Each Saturday and Sunday we’ll post a Quick Smoke: not quite a full review, just our brief verdict on a single cigar of “buy,” “hold,” or “sell.”

Avo

This toro-sized (6 x 54) smoke has the kind of salty flavor I sometimes crave, though I think that same saltiness also makes it unsuitable under certain circumstances. Fortunately, I knew what to expect before lighting up and prepared accordingly, keeping myself within arm’s distance of light sipping rum and a glass of cold water. I was rewarded with a satisfying experience: a medium-bodied profile with a salty taste that’s accented by notes of sweet cream, cedar, café au lait, and traces of trademark Davidoff mustiness. Construction was solid (notably, the Legato burns with an ultra-thick mascara). The Avo XO—which features an Ecuadorian-grown Connecticut-seed wrapper around Dominican binder and filler tobaccos—may not be for everyone all the time, but it’s a good asset to keep on hand if you know how to use it correctly.

Verdict = Buy.

Patrick A

photo credit: Stogie Guys

Stogie Guys Friday Sampler No. 493

19 Aug 2016

As we have since July 2006, each Friday we’ll post a mixed bag of quick cigar news and other items of interest. Below is our latest Friday Sampler.

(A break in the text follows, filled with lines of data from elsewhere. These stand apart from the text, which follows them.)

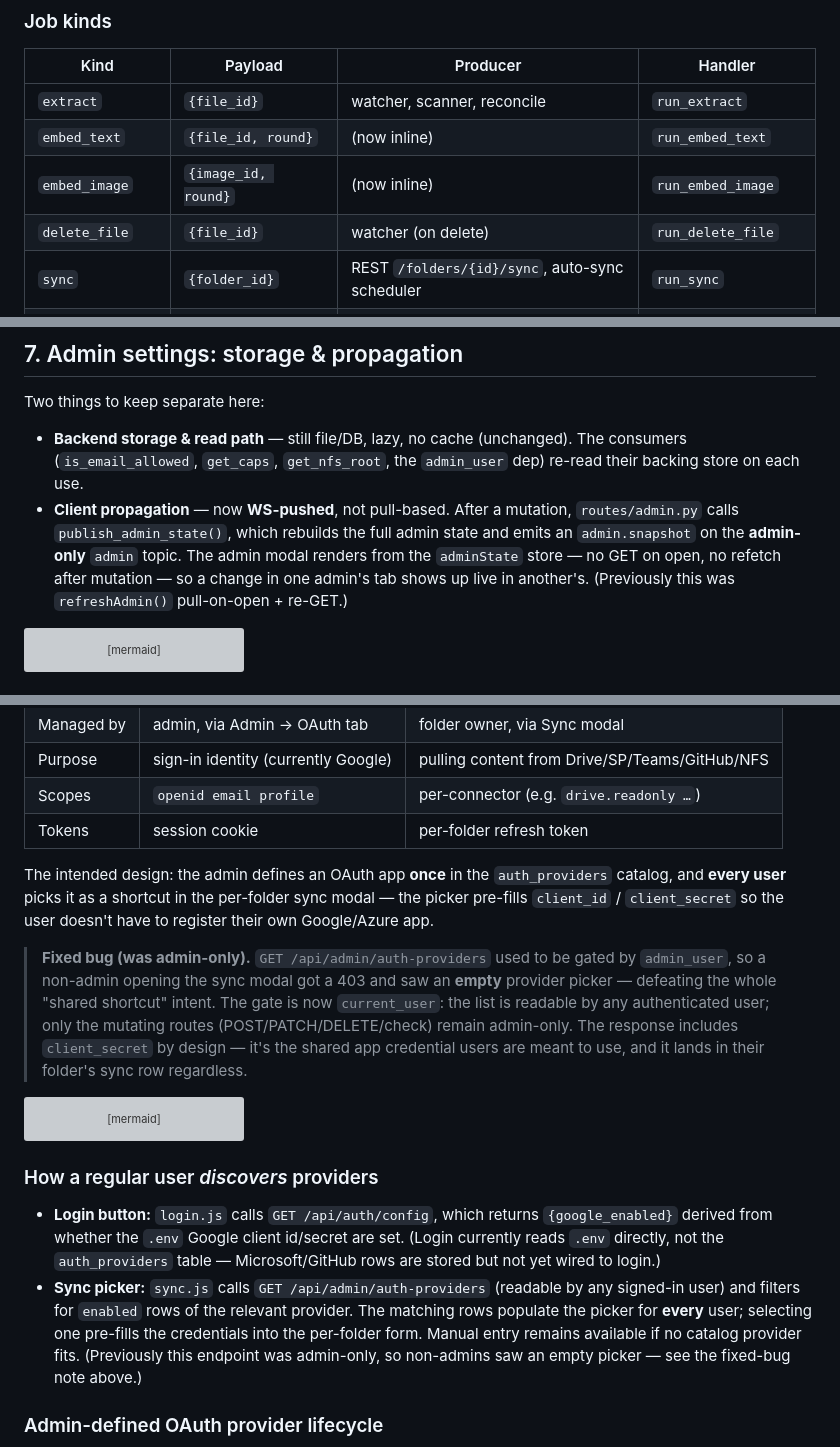
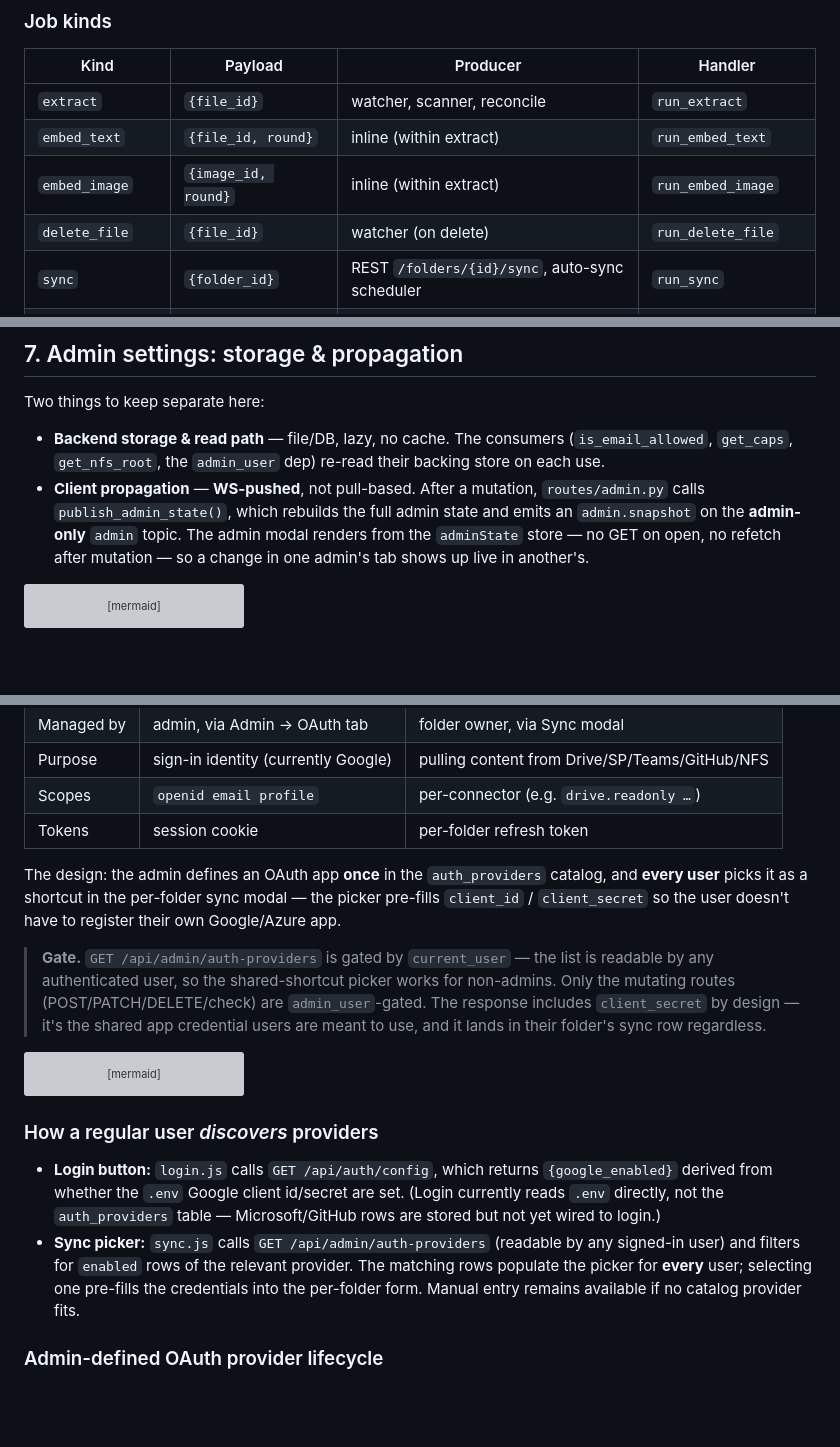
Before and after one commit to voitta-ai/voitta-rag-enterprise, a Markdown page: docs/OPERATIONS.md, 3 parts joined by grey strips. Rendered like a GitHub page; blank space fills up the shorter version; grey boxes are pictures that could not be loaded.

Commit message:
docs: strip bug-fix history from OPERATIONS.md — current state only
Remove the changelog-flavored notes that accumulated during development
("fixed bug (was admin-only)", "previously this was refreshAdmin pull",
"the old services/sources stub has been removed", "(now inline)") and state
each behavior in plain present tense. No factual change — the described
behavior is identical, just without the before/after framing. Present-tense
design notes (gc_cas reserved-not-wired, search ACL clarification, sync-config
snapshot note) are kept as they describe current state.

Co-Authored-By: Claude Opus 4.8 (1M context) <noreply@anthropic.com>

````diff
--- a/docs/OPERATIONS.md
+++ b/docs/OPERATIONS.md
@@ -287,8 +287,8 @@ flowchart LR
 | Kind | Payload | Producer | Handler |
 |------|---------|----------|---------|
 | `extract` | `{file_id}` | watcher, scanner, reconcile | `run_extract` |
-| `embed_text` | `{file_id, round}` | (now inline) | `run_embed_text` |
-| `embed_image` | `{image_id, round}` | (now inline) | `run_embed_image` |
+| `embed_text` | `{file_id, round}` | inline (within extract) | `run_embed_text` |
+| `embed_image` | `{image_id, round}` | inline (within extract) | `run_embed_image` |
 | `delete_file` | `{file_id}` | watcher (on delete) | `run_delete_file` |
 | `sync` | `{folder_id}` | REST `/folders/{id}/sync`, auto-sync scheduler | `run_sync` |
 | `reindex_folder` | `{folder_id, file_ids}` | REST `/folders/{id}/reindex` | `run_reindex_folder` |
@@ -507,15 +507,15 @@ single-user mode the filter is skipped entirely (`None`).
 
 Two things to keep separate here:
 
-- **Backend storage & read path** — still file/DB, lazy, no cache (unchanged).
-  The consumers (`is_email_allowed`, `get_caps`, `get_nfs_root`, the
-  `admin_user` dep) re-read their backing store on each use.
-- **Client propagation** — now **WS-pushed**, not pull-based. After a mutation,
+- **Backend storage & read path** — file/DB, lazy, no cache. The consumers
+  (`is_email_allowed`, `get_caps`, `get_nfs_root`, the `admin_user` dep) re-read
+  their backing store on each use.
+- **Client propagation** — **WS-pushed**, not pull-based. After a mutation,
   `routes/admin.py` calls `publish_admin_state()`, which rebuilds the full
   admin state and emits an `admin.snapshot` on the **admin-only** `admin` topic.
   The admin modal renders from the `adminState` store — no GET on open, no
   refetch after mutation — so a change in one admin's tab shows up live in
-  another's. (Previously this was `refreshAdmin()` pull-on-open + re-GET.)
+  another's.
 
 ```mermaid
 flowchart TB
@@ -625,19 +625,17 @@ There are **two separate provider mechanisms** — don't conflate them:
 | Scopes | `openid email profile` | per-connector (e.g. `drive.readonly …`) |
 | Tokens | session cookie | per-folder refresh token |
 
-The intended design: the admin defines an OAuth app **once** in the
-`auth_providers` catalog, and **every user** picks it as a shortcut in the
-per-folder sync modal — the picker pre-fills `client_id` / `client_secret` so
-the user doesn't have to register their own Google/Azure app.
+The design: the admin defines an OAuth app **once** in the `auth_providers`
+catalog, and **every user** picks it as a shortcut in the per-folder sync modal
+— the picker pre-fills `client_id` / `client_secret` so the user doesn't have to
+register their own Google/Azure app.
 
-> **Fixed bug (was admin-only).** `GET /api/admin/auth-providers` used to be
-> gated by `admin_user`, so a non-admin opening the sync modal got a 403 and
-> saw an **empty** provider picker — defeating the whole "shared shortcut"
-> intent. The gate is now `current_user`: the list is readable by any
-> authenticated user; only the mutating routes (POST/PATCH/DELETE/check) remain
-> admin-only. The response includes `client_secret` by design — it's the shared
-> app credential users are meant to use, and it lands in their folder's sync
-> row regardless.
+> **Gate.** `GET /api/admin/auth-providers` is gated by `current_user` — the
+> list is readable by any authenticated user, so the shared-shortcut picker
+> works for non-admins. Only the mutating routes (POST/PATCH/DELETE/check) are
+> `admin_user`-gated. The response includes `client_secret` by design — it's the
+> shared app credential users are meant to use, and it lands in their folder's
+> sync row regardless.
 
 ```mermaid
 flowchart TB
@@ -674,8 +672,7 @@ flowchart TB
   any signed-in user) and filters for `enabled` rows of the relevant provider.
   The matching rows populate the picker for **every** user; selecting one
   pre-fills the credentials into the per-folder form. Manual entry remains
-  available if no catalog provider fits. (Previously this endpoint was
-  admin-only, so non-admins saw an empty picker — see the fixed-bug note above.)
+  available if no catalog provider fits.
 
 ### Admin-defined OAuth provider lifecycle
 
````
Also changed, not shown: other parts of docs/OPERATIONS.md (+0 -3 lines).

JudgeMehta102715_crop1) The cigar industry can cheer what is the first of hopefully many wins in lawsuits challenging the Food and Drug Administration’s tobacco regulations. This week U.S. District Judge Amit Mehta (pictured at right) ruled a tobacco product shouldn’t be considered new—and therefore re-subject to FDA approval—simply because its label changes. “The ruling comes in a lawsuit filed last year by subsidiaries of Imperial Brands, Reynolds American Inc., and Altria Group over FDA guidelines clarifying what changes to a tobacco product require regulatory approval under the 2009 Tobacco Control Act, which gave the FDA authority to regulate tobacco products,” reports Reuters. Judge Mehta did find, however, that changing the quantity of cigarettes included in a product does amount to a change that would require the new product to submit to FDA approval. The lawsuit specifically challenged how the Tobacco Control Act was being applied to cigarettes, but has significant implications for how the agency can apply its rules to cigars.

2) On Wednesday, Patrick S was interviewed on KOH 780 AM, a news talk radio station in Reno, Nevada. The conversation, which focused the FDA regulation of cigars, is an excellent resource if you’re looking for the basics and need to get up to speed. You can listen to his segment here (beginning at the 20-minute mark).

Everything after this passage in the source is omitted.